• PROBLEM TO SOLVE
Find every line below with the word "pantalla" in it, and copy each one.

(Dataset entries)
Content starts

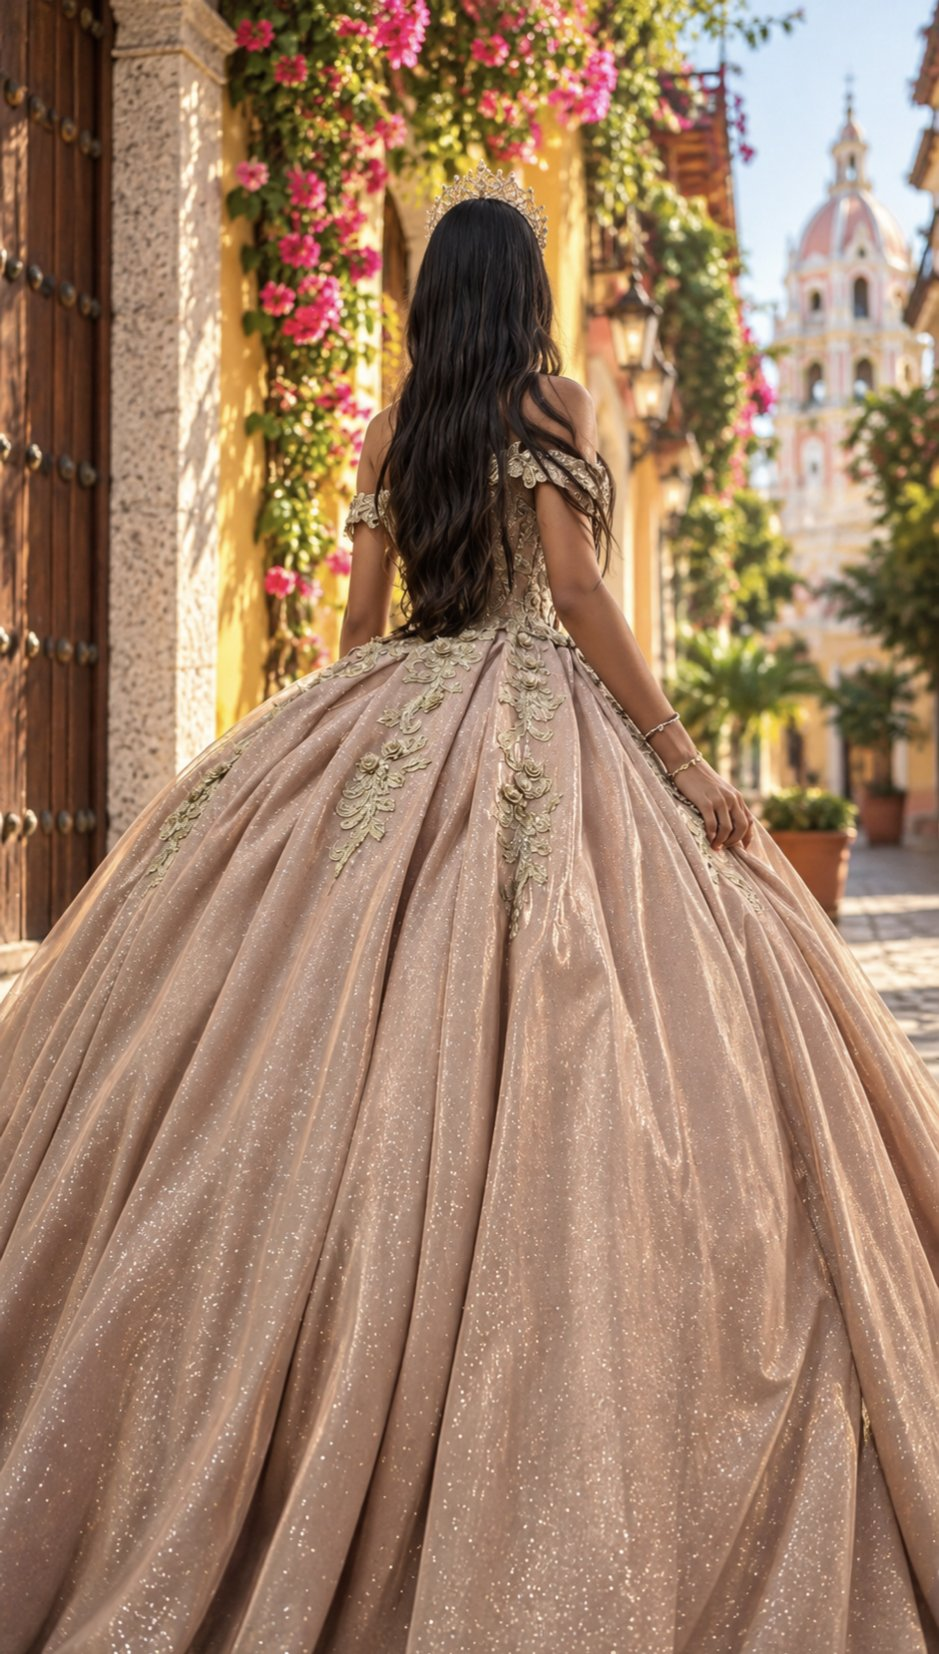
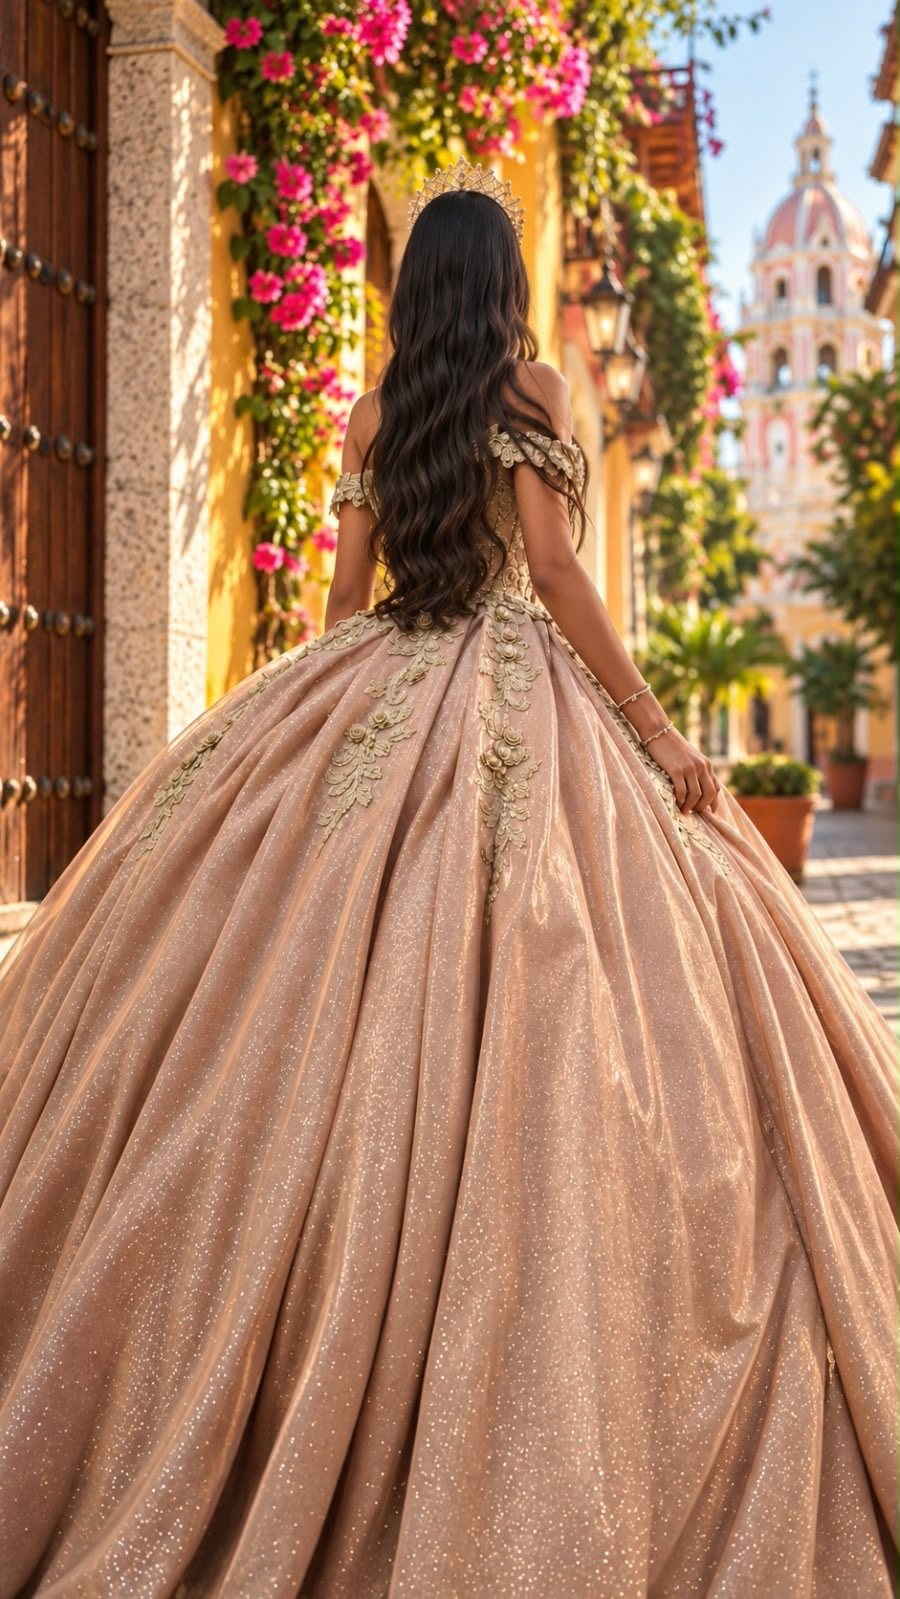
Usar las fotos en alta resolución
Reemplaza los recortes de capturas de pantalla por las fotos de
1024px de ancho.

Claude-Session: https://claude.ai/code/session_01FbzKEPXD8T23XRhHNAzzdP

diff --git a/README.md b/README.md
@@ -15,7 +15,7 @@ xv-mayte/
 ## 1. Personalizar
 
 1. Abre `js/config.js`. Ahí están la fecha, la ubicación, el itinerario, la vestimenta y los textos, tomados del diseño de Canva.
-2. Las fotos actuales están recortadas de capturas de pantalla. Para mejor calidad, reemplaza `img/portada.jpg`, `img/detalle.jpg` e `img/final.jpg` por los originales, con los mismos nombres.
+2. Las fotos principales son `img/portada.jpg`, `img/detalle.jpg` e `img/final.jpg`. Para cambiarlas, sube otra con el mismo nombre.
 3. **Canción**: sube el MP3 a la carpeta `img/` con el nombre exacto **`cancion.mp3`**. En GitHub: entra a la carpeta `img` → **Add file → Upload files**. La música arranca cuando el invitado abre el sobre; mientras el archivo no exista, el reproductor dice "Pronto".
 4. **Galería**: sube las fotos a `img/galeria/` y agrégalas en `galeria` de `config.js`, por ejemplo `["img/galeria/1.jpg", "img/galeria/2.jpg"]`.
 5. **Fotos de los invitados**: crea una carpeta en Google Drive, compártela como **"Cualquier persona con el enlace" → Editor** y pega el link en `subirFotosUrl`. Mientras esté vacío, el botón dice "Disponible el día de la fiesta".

Content ends

• SOLUTION TO THE EXERCISE
Reemplaza los recortes de capturas de pantalla por las fotos de
-2. Las fotos actuales están recortadas de capturas de pantalla. Para mejor calidad, reemplaza `img/portada.jpg`, `img/detalle.jpg` e `img/final.jpg` por los originales, con los mismos nombres.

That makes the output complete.